:: WHAT THE EXERCISE ASKS ::
Among the entries, which lines carry the string "operations"? Copy each of them.

Detected change data
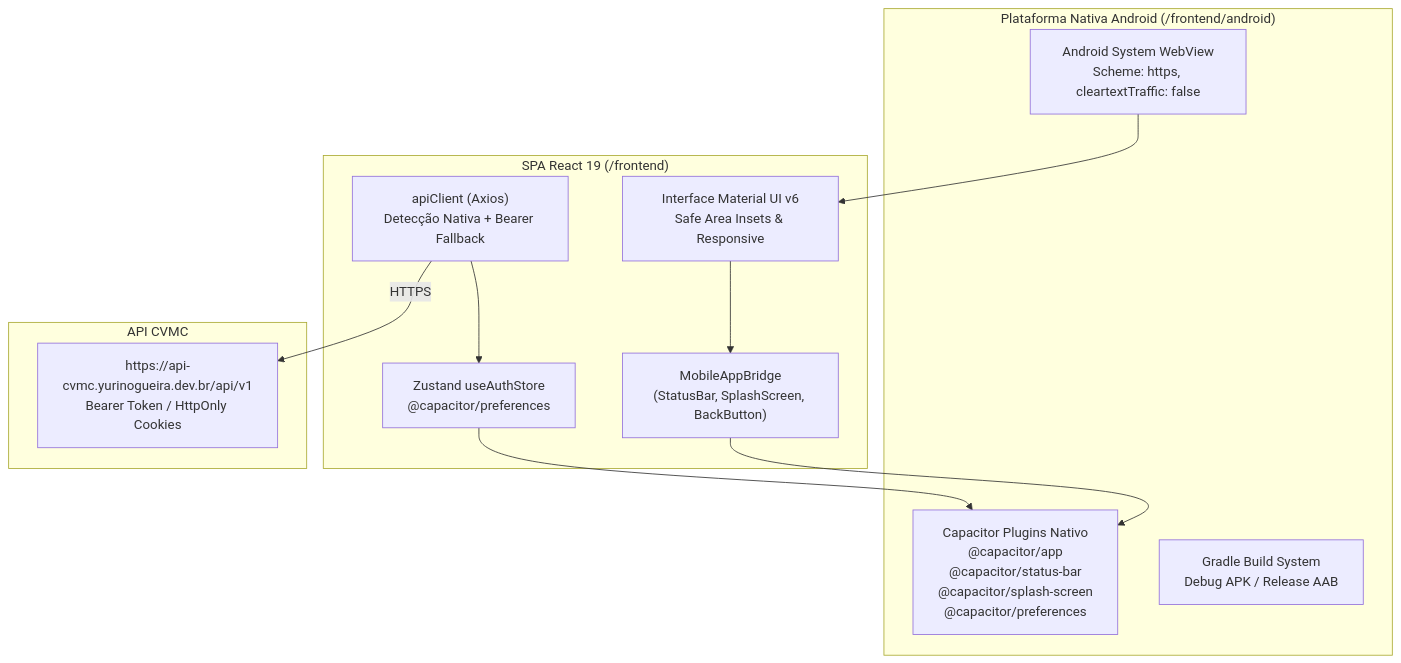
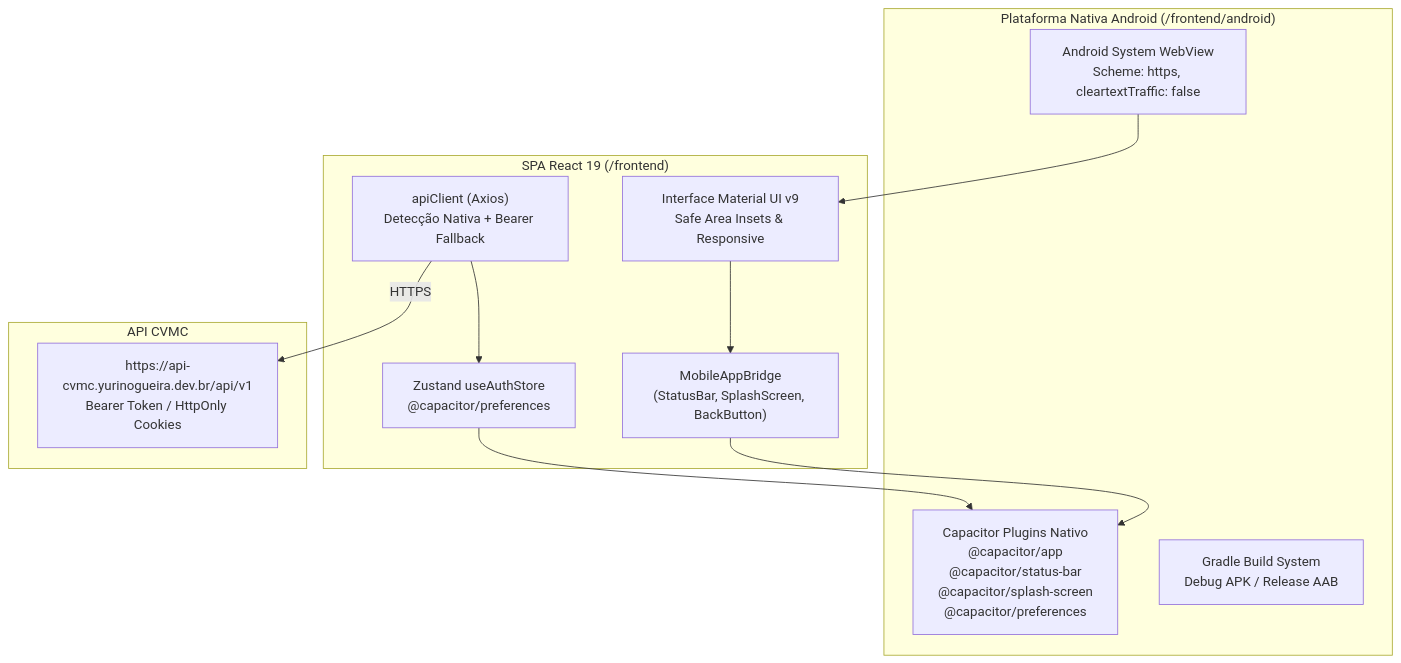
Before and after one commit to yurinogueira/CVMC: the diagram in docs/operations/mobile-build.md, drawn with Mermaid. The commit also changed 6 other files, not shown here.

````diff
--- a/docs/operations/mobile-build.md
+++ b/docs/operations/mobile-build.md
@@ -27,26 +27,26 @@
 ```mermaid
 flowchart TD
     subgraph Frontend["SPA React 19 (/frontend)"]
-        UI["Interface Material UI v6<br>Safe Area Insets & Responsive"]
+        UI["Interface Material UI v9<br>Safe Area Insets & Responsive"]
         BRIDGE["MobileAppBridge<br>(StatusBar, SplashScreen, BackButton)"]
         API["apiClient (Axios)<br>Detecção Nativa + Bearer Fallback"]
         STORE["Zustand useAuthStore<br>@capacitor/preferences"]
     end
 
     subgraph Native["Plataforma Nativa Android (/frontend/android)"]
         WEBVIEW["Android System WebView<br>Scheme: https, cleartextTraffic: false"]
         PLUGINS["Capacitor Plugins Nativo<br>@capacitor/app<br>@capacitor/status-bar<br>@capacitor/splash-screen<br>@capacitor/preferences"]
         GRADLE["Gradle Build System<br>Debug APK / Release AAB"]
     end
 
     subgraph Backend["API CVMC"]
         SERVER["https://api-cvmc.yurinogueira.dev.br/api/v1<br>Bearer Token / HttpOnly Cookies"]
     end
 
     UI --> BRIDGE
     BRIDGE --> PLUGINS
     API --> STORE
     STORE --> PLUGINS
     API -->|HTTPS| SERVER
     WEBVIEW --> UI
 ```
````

:: RESPONSE AREA ::
Before and after one commit to yurinogueira/CVMC: the diagram in docs/operations/mobile-build.md, drawn with Mermaid. The commit also changed 6 other files, not shown here.
--- a/docs/operations/mobile-build.md
+++ b/docs/operations/mobile-build.md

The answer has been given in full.